### Dataset
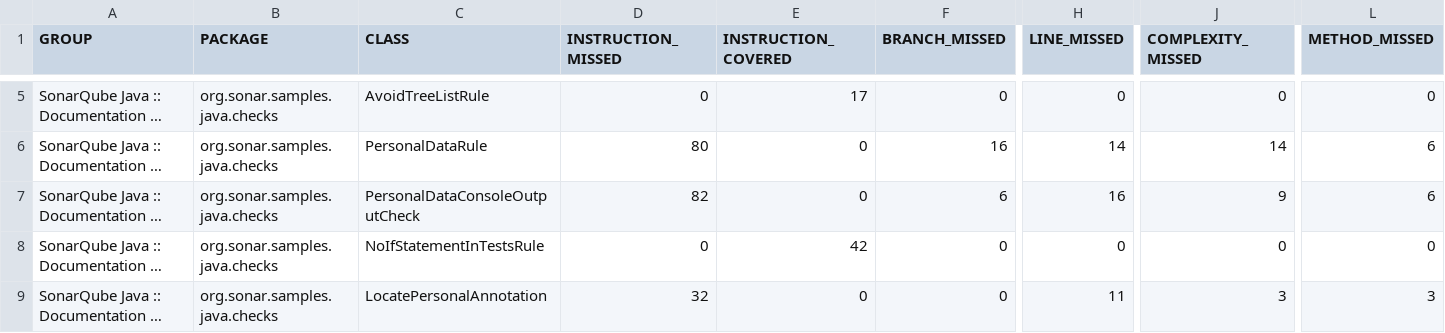
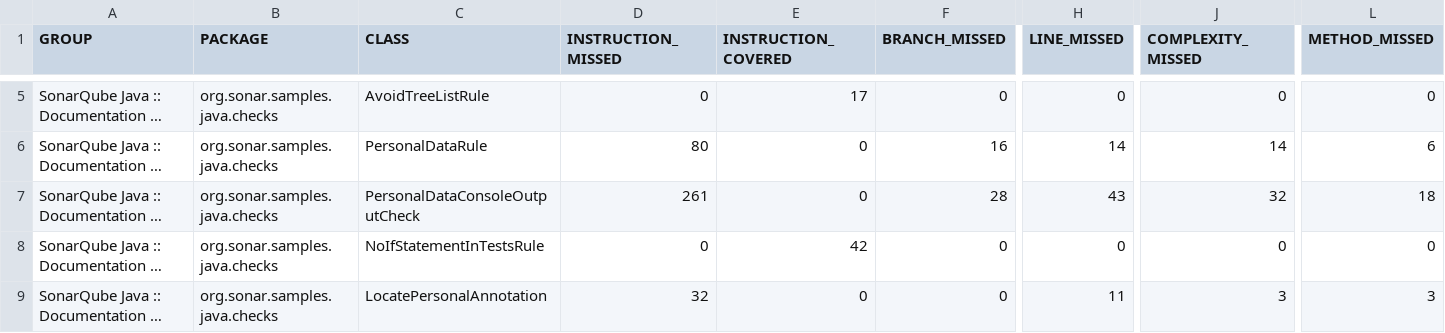
Before and after one commit to adhpawal/uvm-personal-data, a CSV file: java-custom-rules-example/target/site/jacoco/jacoco.csv, drawn as a sheet; only a part is shown, gaps mark what is left out; long unchanged cells end in …; the diff names each change by its address in the sheet, - before the commit and + after, or states it on an @@ line.

```diff
--- a/java-custom-rules-example/target/site/jacoco/jacoco.csv
+++ b/java-custom-rules-example/target/site/jacoco/jacoco.csv
-D7 (INSTRUCTION_MISSED): 82
+D7 (INSTRUCTION_MISSED): 261
-F7 (BRANCH_MISSED): 6
+F7 (BRANCH_MISSED): 28
-H7 (LINE_MISSED): 16
+H7 (LINE_MISSED): 43
-J7 (COMPLEXITY_MISSED): 9
+J7 (COMPLEXITY_MISSED): 32
-L7 (METHOD_MISSED): 6
+L7 (METHOD_MISSED): 18
```
Also changed, not shown: 37 other files.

### What to work on
Only an exact, picture-free copy of the entries counts as the answer.

### Solution for this task
Before and after one commit to adhpawal/uvm-personal-data, a CSV file: java-custom-rules-example/target/site/jacoco/jacoco.csv, drawn as a sheet; only a part is shown, gaps mark what is left out; long unchanged cells end in …; the diff names each change by its address in the sheet, - before the commit and + after, or states it on an @@ line.

```diff
--- a/java-custom-rules-example/target/site/jacoco/jacoco.csv
+++ b/java-custom-rules-example/target/site/jacoco/jacoco.csv
-D7 (INSTRUCTION_MISSED): 82
+D7 (INSTRUCTION_MISSED): 261
-F7 (BRANCH_MISSED): 6
+F7 (BRANCH_MISSED): 28
-H7 (LINE_MISSED): 16
+H7 (LINE_MISSED): 43
-J7 (COMPLEXITY_MISSED): 9
+J7 (COMPLEXITY_MISSED): 32
-L7 (METHOD_MISSED): 6
+L7 (METHOD_MISSED): 18
```
Also changed, not shown: 37 other files.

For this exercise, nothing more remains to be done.